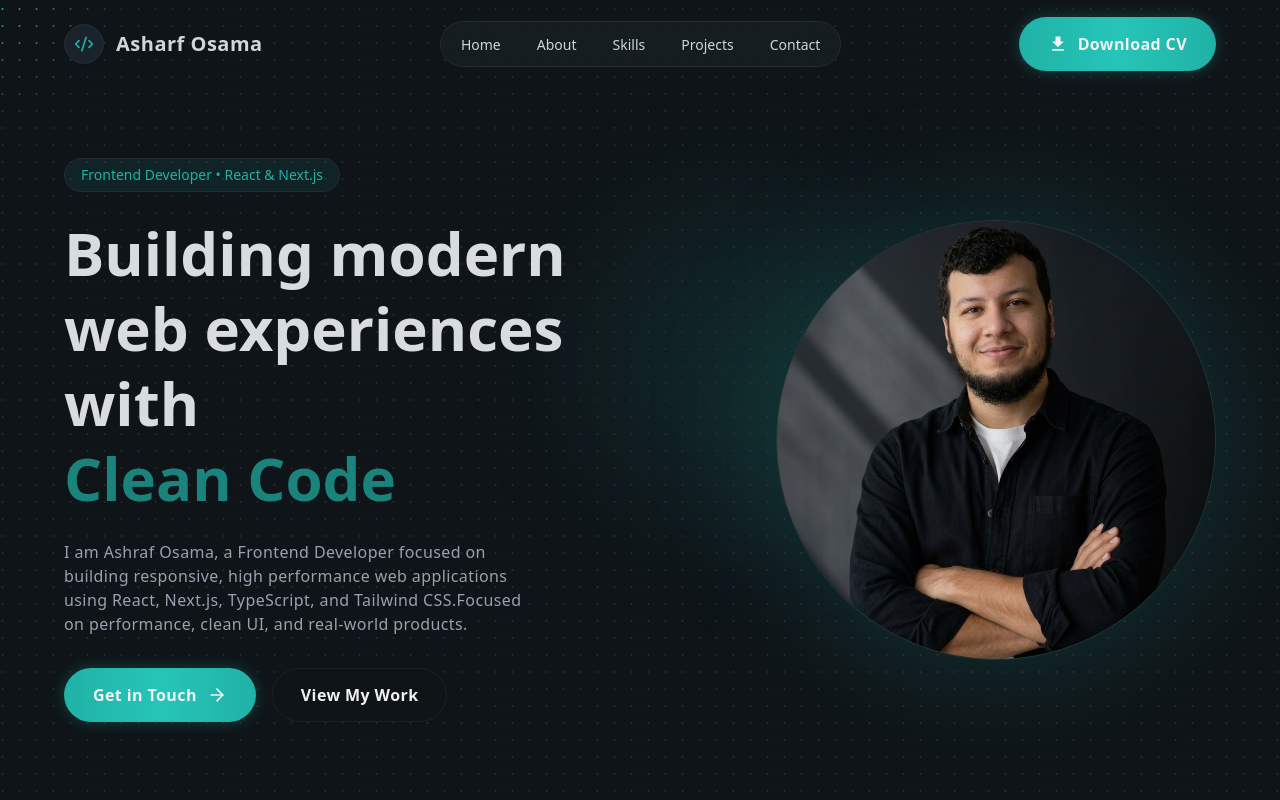
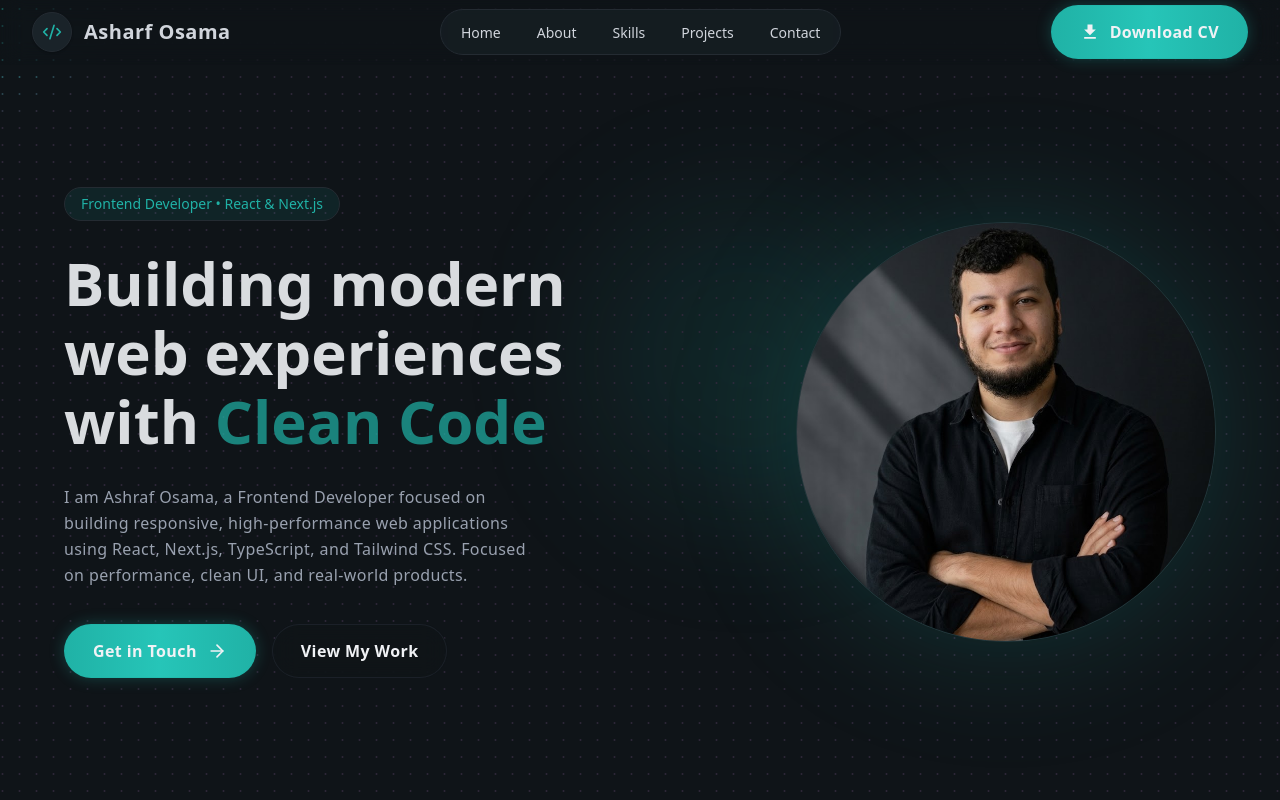
Before and after one commit to Asharf30/portfolio, a Next.js app: page / in a window 1280 px wide. Built offline with nearby package versions, Linux system fonts and the light colour scheme.

Commit message:
Refactor Hero, Logo, and Navbar components for improved layout and functionality

```diff
--- a/app/Sections/Hero.jsx
+++ b/app/Sections/Hero.jsx
@@ -9,14 +9,14 @@ const Hero = () => {
   return (
     <div
       id="home"
-      className="min-h-screen w-full relative overflow-hidden flex items-center pt-30 py-10"
+      className="min-h-screen w-full relative overflow-hidden flex items-center pt-24 pb-16 md:pt-28 md:pb-20 lg:pt-32 lg:pb-16"
     >
       {/* bg glow */}
       <div
         className="top-1/4 absolute left-1/3 translate-x-1/2 w-80 h-80 rounded-full
-      blur-3xl bg-primary/10
-      "
+        blur-3xl bg-primary/10"
       />
+
       {/* background dot grid */}
       <div className="inset-0 absolute">
         <DotGrid
@@ -31,31 +31,36 @@ const Hero = () => {
           returnDuration={1.5}
         />
       </div>
-      <div
-        className=" relative z-10 w-[90%] mx-auto grid grid-cols-1 lg:grid-cols-2
-      gap6 items-center
-      "
-      >
-        <div className="space-y-6">
+
+      <div className="relative z-10 w-[90%] mx-auto flex flex-col lg:grid lg:grid-cols-2 lg:gap-12 items-center">
+
+        {/* ── Text + Buttons — always first in DOM (mobile + desktop) ── */}
+        <div className="flex flex-col gap-6 sm:gap-7 text-center lg:text-left items-center lg:items-start">
           <span
             className="inline-block py-1.5 px-4 rounded-full bg-primary/10 text-primary
-          text-sm border border-border
-          "
+            text-sm border border-border"
           >
             {" "}
-            Frontend Developer • React & Next.js
+            Frontend Developer • React &amp; Next.js
           </span>
-          <h1 className="text-4xl md:text-5xl lg:text-6xl font-bold  leading-tight text-text/90">
-            Building modern web experiences with <br />
+
+          <h1
+            className="text-4xl sm:text-5xl lg:text-6xl font-bold leading-[1.15] text-text/90
+            max-w-[20ch] lg:max-w-none text-pretty"
+          >
+            Building modern web experiences with{" "}
             <span className="text-primary/70">Clean Code</span>
           </h1>
-          <p className="text-gray-400 tracking-wide text-balance">
+
+          <p className="text-gray-400 tracking-wide text-balance leading-relaxed max-w-[52ch]">
             I am Ashraf Osama, a Frontend Developer focused on building
-            responsive, high performance web applications using React, Next.js,
-            TypeScript, and Tailwind CSS.Focused on performance, clean UI, and
+            responsive, high-performance web applications using React, Next.js,
+            TypeScript, and Tailwind CSS. Focused on performance, clean UI, and
             real-world products.
           </p>
-          <div className="items-center flex gap-4 pt-2 ">
+
+          {/* CTA Buttons — side by side ≥360px, stacked below */}
+          <div className="flex flex-wrap justify-center lg:justify-start gap-3 sm:gap-4 pt-2 w-full max-[359px]:[&>*]:w-full min-[360px]:[&>*]:w-auto">
             <LinkButton
               text="Get in Touch"
               href="#contact"
@@ -70,20 +75,25 @@ const Hero = () => {
             />
           </div>
         </div>
-        <div className="flex justify-center lg:justify-end ">
+
+        {/* ── Profile image — below buttons on mobile, right column on desktop ── */}
+        <div className="flex justify-center lg:justify-end mt-14 sm:mt-16 md:mt-18 lg:mt-0">
           <div
-            className="relative w-85 h-85 md:w-110 md:h-110 rounded-full bg-surface/80
-          backdrop-blur-md border border-border flex items-center justify-center"
+            className="relative w-64 h-64 sm:w-72 sm:h-72 md:w-80 md:h-80
+            lg:w-[340px] lg:h-[340px] xl:w-[420px] xl:h-[420px]
+            rounded-full bg-surface/80 backdrop-blur-md border border-border
+            flex items-center justify-center"
           >
-            <div className="inset-0 absolute rounded-full bg-primary/20 blur-3xl "  />
+            <div className="inset-0 absolute rounded-full bg-primary/20 blur-3xl" />
             <Image
               src={profile}
               fill
               alt="Profile"
-              className="z-10 object-cover rounded-full "
+              className="z-10 object-cover rounded-full"
             />
           </div>
         </div>
+
       </div>
     </div>
   );
--- a/app/components/navnar/Logo.jsx
+++ b/app/components/navnar/Logo.jsx
@@ -1,25 +1,35 @@
-import Link from "next/link";
+"use client";
 import { LuCodeXml } from "react-icons/lu";
+
+const scrollToTop = () => {
+  if (window.scrollY === 0) return;
+  window.scrollTo({ top: 0, behavior: "smooth" });
+};
 
 const Logo = () => {
   return (
-    <Link href="/" className="flex items-center gap-3 group">
+    <button
+      onClick={scrollToTop}
+      aria-label="Scroll to top"
+      className="flex items-center gap-3 group cursor-pointer focus-visible:outline-none focus-visible:ring-2 focus-visible:ring-primary/60 rounded-full"
+    >
       <div
         className="w-10 h-10 rounded-full flex items-center justify-center
-       bg-surface border border-border text-primary shadow-sm group-hover:scale-105
-        group-hover:border-primary transition-all duration-300"
+        bg-surface border border-border text-primary shadow-sm
+        group-hover:scale-105 group-hover:border-primary
+        transition-all duration-300"
       >
-        <LuCodeXml className="w-5 h-5 " />
+        <LuCodeXml className="w-5 h-5" />
       </div>
       <p
         className="hidden sm:block font-semibold text-lg md:text-xl
-      tracking-wide text-gray-300 group-hover:text-primary
-      transition-colors duration-300"
+        tracking-wide text-gray-300 group-hover:text-primary
+        transition-colors duration-300"
       >
         {" "}
         Asharf Osama
       </p>
-    </Link>
+    </button>
   );
 };
 
--- a/app/components/navnar/Navbar.jsx
+++ b/app/components/navnar/Navbar.jsx
@@ -1,5 +1,5 @@
 "use client";
-import { useEffect, useState } from "react";
+import { useEffect, useState, useRef } from "react";
 import Logo from "./Logo";
 import Link from "next/link";
 import LinkButton from "../ui/LinkButton";
@@ -18,29 +18,72 @@ export const navLinks = [
 
 const Navbar = () => {
   const [scrolled, setScrolled] = useState(false);
+  const [hidden, setHidden] = useState(false);
   const [isMobileMenuOpen, setIsMobileMenuOpen] = useState(false);
 
+  const lastScrollY = useRef(0);
+  const ticking = useRef(false);
+
   useEffect(() => {
+    const SCROLL_THRESHOLD = 8; // px delta before reacting
+
     const handleScroll = () => {
-      if (window.scrollY > 50) {
-        setScrolled(true);
-      } else {
-        setScrolled(false);
-      }
+      if (ticking.current) return;
+      ticking.current = true;
+
+      requestAnimationFrame(() => {
+        const currentY = window.scrollY;
+
+        // Background transition threshold
+        setScrolled(currentY > 50);
+
+        if (currentY < 60) {
+          // Always visible near the top
+          setHidden(false);
+        } else {
+          const delta = currentY - lastScrollY.current;
+          if (Math.abs(delta) > SCROLL_THRESHOLD) {
+            if (delta > 0) {
+              setHidden(true);  // scrolling DOWN → hide
+            } else {
+              setHidden(false); // scrolling UP   → show
+            }
+          }
+        }
+
+        lastScrollY.current = currentY;
+        ticking.current = false;
+      });
     };
 
-    window.addEventListener("scroll", handleScroll);
+    window.addEventListener("scroll", handleScroll, { passive: true });
     return () => window.removeEventListener("scroll", handleScroll);
   }, []);
 
   return (
     <>
+      {/*
+        Outer bar: full-width, carries glass bg + border + hardware-accelerated
+        transform/opacity animation only — no layout properties animated.
+      */}
       <div
-        className={`fixed top-3 left-0 w-full z-60 transition-all duration-300 ${
-          scrolled ? "bg-black/70 backdrop-blur-sm" : "bg-transparent"
-        }`}
+        className={`
+          fixed top-0 left-0 w-full z-60
+          ${scrolled
+            ? "bg-background/80 backdrop-blur-2xl border-b border-border/30 shadow-[0_1px_0_rgba(255,255,255,0.04),0_4px_24px_rgba(0,0,0,0.35)]"
+            : "bg-background/22 backdrop-blur-md border-b border-transparent"
+          }
+        `}
+        style={{
+          transform: hidden && !isMobileMenuOpen ? "translateY(-100%)" : "translateY(0)",
+          opacity: hidden && !isMobileMenuOpen ? 0 : 1,
+          transition:
+            "transform 280ms cubic-bezier(0.4, 0, 0.2, 1), opacity 280ms cubic-bezier(0.4, 0, 0.2, 1), background-color 300ms ease, backdrop-filter 300ms ease",
+          willChange: "transform, opacity",
+        }}
       >
-        <div className="w-[95%] lg:w-[90%] mx-auto h-16 flex items-center justify-between gap-4">
+        {/* Inner row — constrained to max-w-7xl, aligns with Hero content */}
+        <div className="max-w-7xl mx-auto w-full px-4 sm:px-6 lg:px-8 h-16 flex items-center justify-between gap-4">
           <Logo />
 
           <div className="hidden lg:flex flex-1 justify-center">
@@ -57,6 +100,7 @@ const Navbar = () => {
               ))}
             </ul>
           </div>
+
           <div className="hidden lg:block">
             <LinkButton
               iconPosition="left"
@@ -67,6 +111,7 @@ const Navbar = () => {
               rounded
             />
           </div>
+
           <button
             aria-label={isMobileMenuOpen ? "Close menu" : "Open menu"}
             className={`z-50 cursor-pointer lg:hidden relative w-11 h-11 rounded-xl flex items-center justify-center border transition-all duration-500 ease-[cubic-bezier(0.34,1.56,0.64,1)] active:scale-90 ${
```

===

Problem description:
Each line with the word "Logo" in the records above belongs in the result; copy all of them.

Solution to this problem:
Refactor Hero, Logo, and Navbar components for improved layout and functionality
--- a/app/components/navnar/Logo.jsx
+++ b/app/components/navnar/Logo.jsx
 const Logo = () => {
 import Logo from "./Logo";
           <Logo />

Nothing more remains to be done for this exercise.